What about Bernard, Lenina, and Bernard's friend?  I'm not sure what happened to Lenina.  She probably met a few dozen new guys to screw, but Bernard and his friend get fired from their jobs for questioning the authority.  They do not believe that the purpose of their lives is to serve the government and want more.  Both men are exiled to Iceland where they are free to read, study, and question the world.

Quite a story, huh!  Obviously this is a five star no-brainer.  Progress comes at the expense of freedom, religion, and family.  This is the kind of book that I will remember for a long-time.  I guess what I got most out of it was not the brilliant writing or profound themes, but the prophecy of where this world is headed.  Again, we are talking 1932.  Let's see where Huxley went right:
Test Tube Babies
Genetic Modifications (we got in plants and animals, only the naive would think that we don't "test" it on humans.  Hmmm...Wonder if Planned Parenting might be privy to this kind of work.)
Breakdown of Family Unit
Birth Control
Synthetic wombs (not quite there, but working on it with cloning)
One World Government (not quite there, but it's coming and it will be divided into sections under a totalitarian rule)
Sona (We know it as SSRIs such as Zanex and Prozac)
Government making us stupid (Think of our current educational system-especially math and history)
Censorship (US is using the "it offends me" as a way to censor)
Eliminating the Trouble-makers

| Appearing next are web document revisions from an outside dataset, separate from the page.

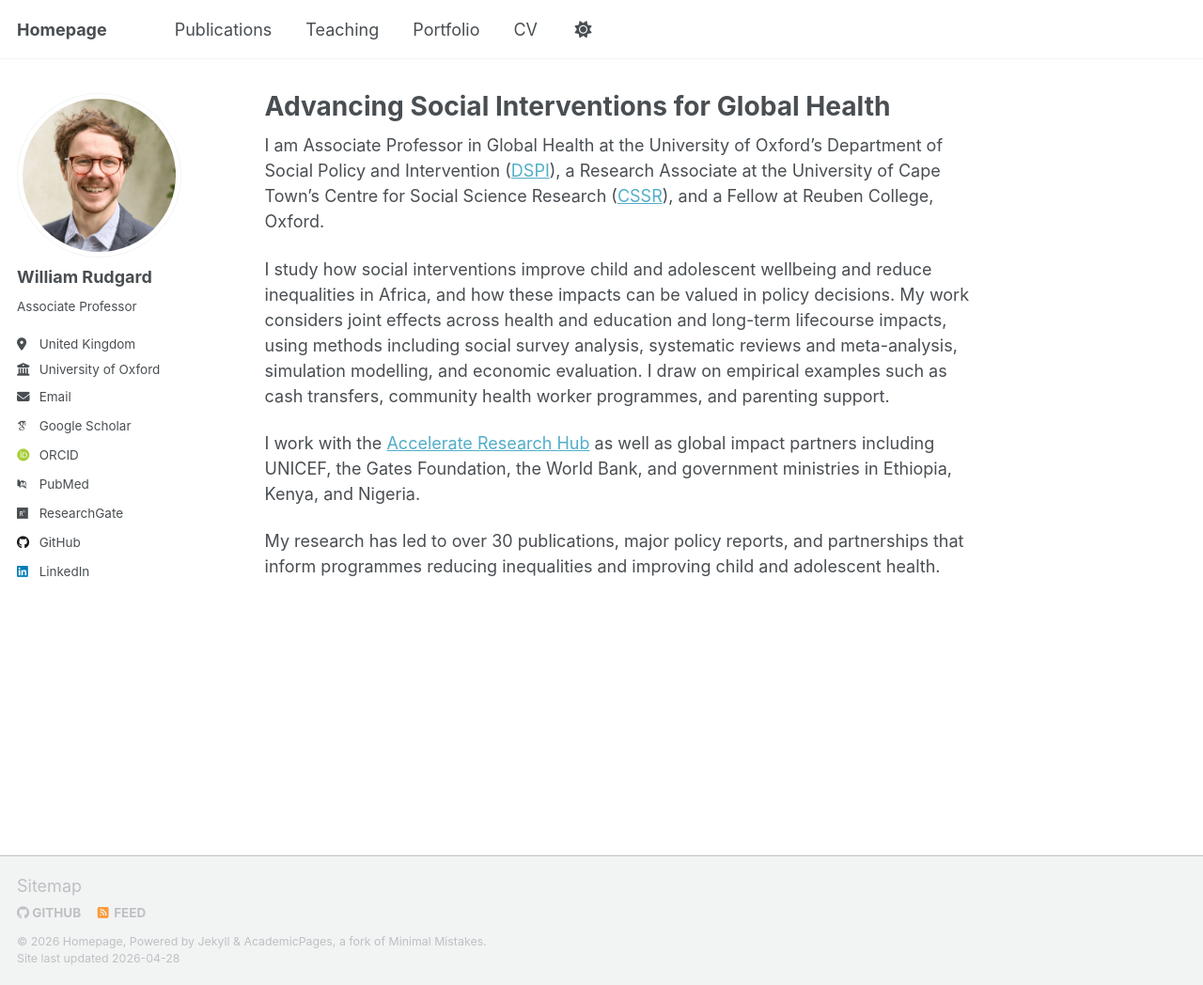
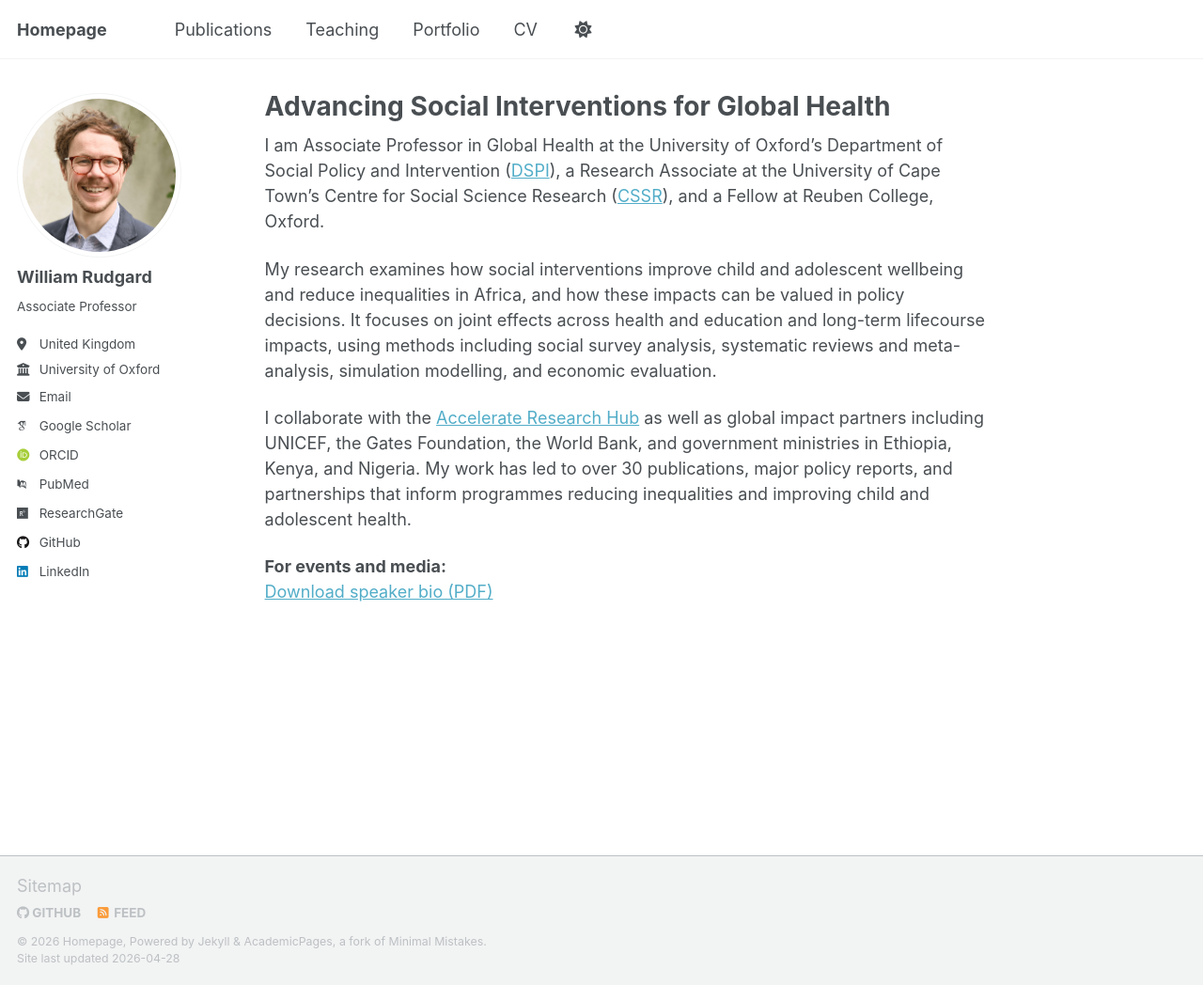
Before and after one commit to WilliamRudgard/williamrudgard.github.io, a Jekyll site: the page built from _pages/about.md, in a window 1280 px wide and 1048 px high. Shown: the whole window at 94% size. Built offline with Jekyll 4.4.1, drawn with Linux system fonts in a browser that asks for light colours; some web fonts are replaced; a script that is not in the unit is left out.

Commit message:
Update about page content for clarity and emphasis
Revised the text for clarity and flow, emphasizing research focus and collaborations.

```diff
--- a/_pages/about.md
+++ b/_pages/about.md
@@ -9,8 +9,9 @@ redirect_from:
 
 I am Associate Professor in Global Health at the University of Oxford’s Department of Social Policy and Intervention ([DSPI](https://www.spi.ox.ac.uk/)), a Research Associate at the University of Cape Town's Centre for Social Science Research ([CSSR](https://humanities.uct.ac.za/cssr)), and a Fellow at Reuben College, Oxford.
 
-I study how social interventions improve child and adolescent wellbeing and reduce inequalities in Africa, and how these impacts can be valued in policy decisions. My work considers joint effects across health and education and long-term lifecourse impacts, using methods including social survey analysis, systematic reviews and meta-analysis, simulation modelling, and economic evaluation. I draw on empirical examples such as cash transfers, community health worker programmes, and parenting support.
+My research examines how social interventions improve child and adolescent wellbeing and reduce inequalities in Africa, and how these impacts can be valued in policy decisions. It focuses on joint effects across health and education and long-term lifecourse impacts, using methods including social survey analysis, systematic reviews and meta-analysis, simulation modelling, and economic evaluation.
 
-I work with the [Accelerate Research Hub](https://www.acceleratehub.org/) as well as global impact partners including UNICEF, the Gates Foundation, the World Bank, and government ministries in Ethiopia, Kenya, and Nigeria.
+I collaborate with the [Accelerate Research Hub](https://www.acceleratehub.org/) as well as global impact partners including UNICEF, the Gates Foundation, the World Bank, and government ministries in Ethiopia, Kenya, and Nigeria. My work has led to over 30 publications, major policy reports, and partnerships that inform programmes reducing inequalities and improving child and adolescent health.
 
-My research has led to over 30 publications, major policy reports, and partnerships that inform programmes reducing inequalities and improving child and adolescent health.
+**For events and media:**
+[Download speaker bio (PDF)](/files/william-bio.pdf)
```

Comments or questions welcome!  

The Bifurcation of Dungsten Crease

    Science Fiction Date Published: March 15, 2021 Publisher: Del Sol Press In the course of a morning, Dungsten Crease resurrec...